Description of problem:
It looks like ZONE set in /etc/sysconfig/clock is not really used by
any init scripts. This leads down a fun trail of chasing a problem
which shouldn't really exist. It turns out that the authorative file
for the system time zone is actually /etc/localtime. Manual
replacement is required in case the time zone changes on a particular
system. It would be nicer if the value from ZONE was used to copy the
timezone file to /etc when starting up.
Steps to Reproduce:
1. Install system in America/New_York
3. change /etc/sysconfig/clock to Europe/Amsterdam
Wed May 12 10:40:04 EDT 2004
Wed May 12 16:40:19 CEST 2004
ZONE is written by the config tools as a marker of their last state,
Hmmh, I was more thinking of unattended installations.
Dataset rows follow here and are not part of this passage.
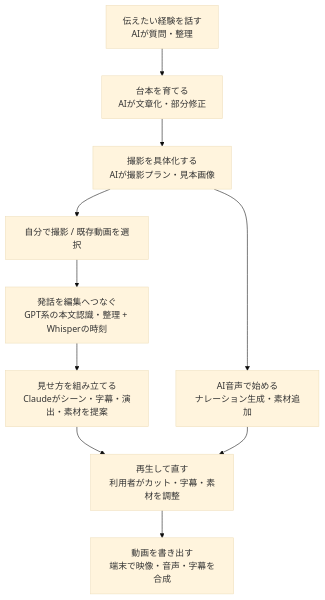
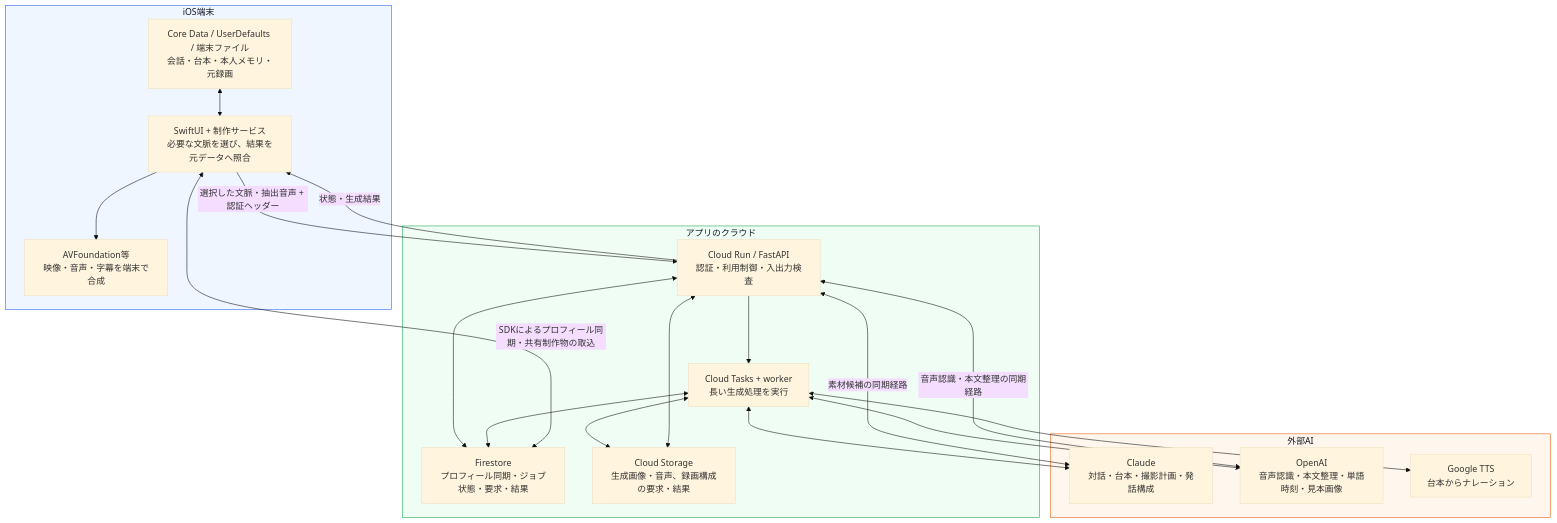
Before and after one commit to Technarra/kantokuai-portfolio: the diagram in README.md, drawn with Mermaid (base theme). The commit also changed other lines of this file and 3 other files, not shown here.

Commit message:
docs: map API calls, LLM inputs and data boundaries

````diff
--- a/README.md
+++ b/README.md
@@ -77,12 +77,37 @@
 ```mermaid
-flowchart TD
-    Talk["伝えたい経験を話す<br/>AIが質問・整理"] --> Script["台本を育てる<br/>AIが文章化・部分修正"]
-    Script --> Plan["撮影を具体化する<br/>AIが撮影プラン・見本画像"]
-    Plan --> Capture["自分で撮影 / 既存動画を選択"]
-    Capture --> Transcript["発話を編集へつなぐ<br/>GPT系の本文認識・整理 + Whisperの時刻"]
-    Transcript --> Structure["見せ方を組み立てる<br/>Claudeがシーン・字幕・演出・素材を提案"]
-    Structure --> Edit["再生して直す<br/>利用者がカット・字幕・素材を調整"]
-    Edit --> Export["動画を書き出す<br/>端末で映像・音声・字幕を合成"]
-    Plan --> Voice["AI音声で始める<br/>ナレーション生成・素材追加"]
-    Voice --> Edit
+flowchart TB
+    subgraph Device["iOS端末"]
+        Local["Core Data / UserDefaults / 端末ファイル<br/>会話・台本・本人メモリ・元録画"]
+        App["SwiftUI + 制作サービス<br/>必要な文脈を選び、結果を元データへ照合"]
+        Export["AVFoundation等<br/>映像・音声・字幕を端末で合成"]
+        Local <--> App
+        App --> Export
+    end
+    subgraph Cloud["アプリのクラウド"]
+        API["Cloud Run / FastAPI<br/>認証・利用制御・入出力検査"]
+        DB["Firestore<br/>プロフィール同期・ジョブ状態・要求・結果"]
+        Jobs["Cloud Tasks + worker<br/>長い生成処理を実行"]
+        Blob["Cloud Storage<br/>生成画像・音声、録画構成の要求・結果"]
+        API <--> DB
+        API --> Jobs
+        Jobs <--> DB
+        Jobs <--> Blob
+        API <--> Blob
+    end
+    subgraph Providers["外部AI"]
+        Claude["Claude<br/>対話・台本・撮影計画・発話構成"]
+        OpenAI["OpenAI<br/>音声認識・本文整理・単語時刻・見本画像"]
+        TTS["Google TTS<br/>台本からナレーション"]
+    end
+    App -->|"選択した文脈・抽出音声 + 認証ヘッダー"| API
+    API -->|"状態・生成結果"| App
+    App <-->|"SDKによるプロフィール同期・共有制作物の取込"| DB
+    Jobs <--> Claude
+    Jobs <--> OpenAI
+    Jobs <--> TTS
+    API <-->|"音声認識・本文整理の同期経路"| OpenAI
+    API <-->|"素材候補の同期経路"| Claude
+    style Device fill:#eff6ff,stroke:#2563eb,color:#111827
+    style Cloud fill:#f0fdf4,stroke:#16a34a,color:#111827
+    style Providers fill:#fff7ed,stroke:#ea580c,color:#111827
 ```
````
For example if
I kickstart about 20-100 systems at one time and then need to change
the system tz on each and everyone of them by copying to
/etc/localtime by hand it gets a bit tedious. ;-)
Would you consider including a simple patch to initscripts which
checks if the string defined in ZONE is a valid file in the
/usr/share/timezone/ directory and copies it to /etc/localtime?
I guess there might be a chicken and a egg problem since the localtime
is probably set before /usr is being mounted..?
Exactly; that's why it's a copy and not a symlink in the first place. :/
Created attachment 108393 [details]
script to set system timezone based on ZONE variable in /etc/sysconfig/clock
I noticed this same problem in Fedora Core 1. Some of the sysadmins at my
company were updating the ZONE variable in the clock file, thinking this would
set the system's timezone upon reboot, but it was not. A search throughout the
init scripts confirmed this. To resolve it, I wrote a new script that can be
called automatically at system startup or manually at anytime the superuser
The script tries to make appropriate guesses as to what the system's correct
timezone should be, based on either the ZONE variable in /etc/sysconfig/clock
or the /etc/localtime file. If the ZONE variable is valid, it prefers that.
If ZONE is invalid or not set, then the script uses /etc/localtime and updates
the ZONE variable in the clock file. If localtime is a symlink to a valid zone
file, then use that time zone. If locatime is not a symlink, then the script
uses MD5 hash to find the matching zone file under /usr/share/zoneinfo.
Finally, the script optionally emails errors, warnings, information, and debug
messages to an email address specified.
The approach I take in my script is to symlink /etc/localtime to the
appropriate zone file under /usr/share/zoneinfo. That may or may not be
desirable behavior, but it works for me. If not the desired behavior, then the
line "ln -s $ZONEFILE $LOCALTIME" can be rewritten as "cp -f $ZONEFILE
Moving to s-c-date; it's probably best for it to comment when it writes the file
that that is not the authoritative setting.
Fixed in system-config-date-22.214.171.124.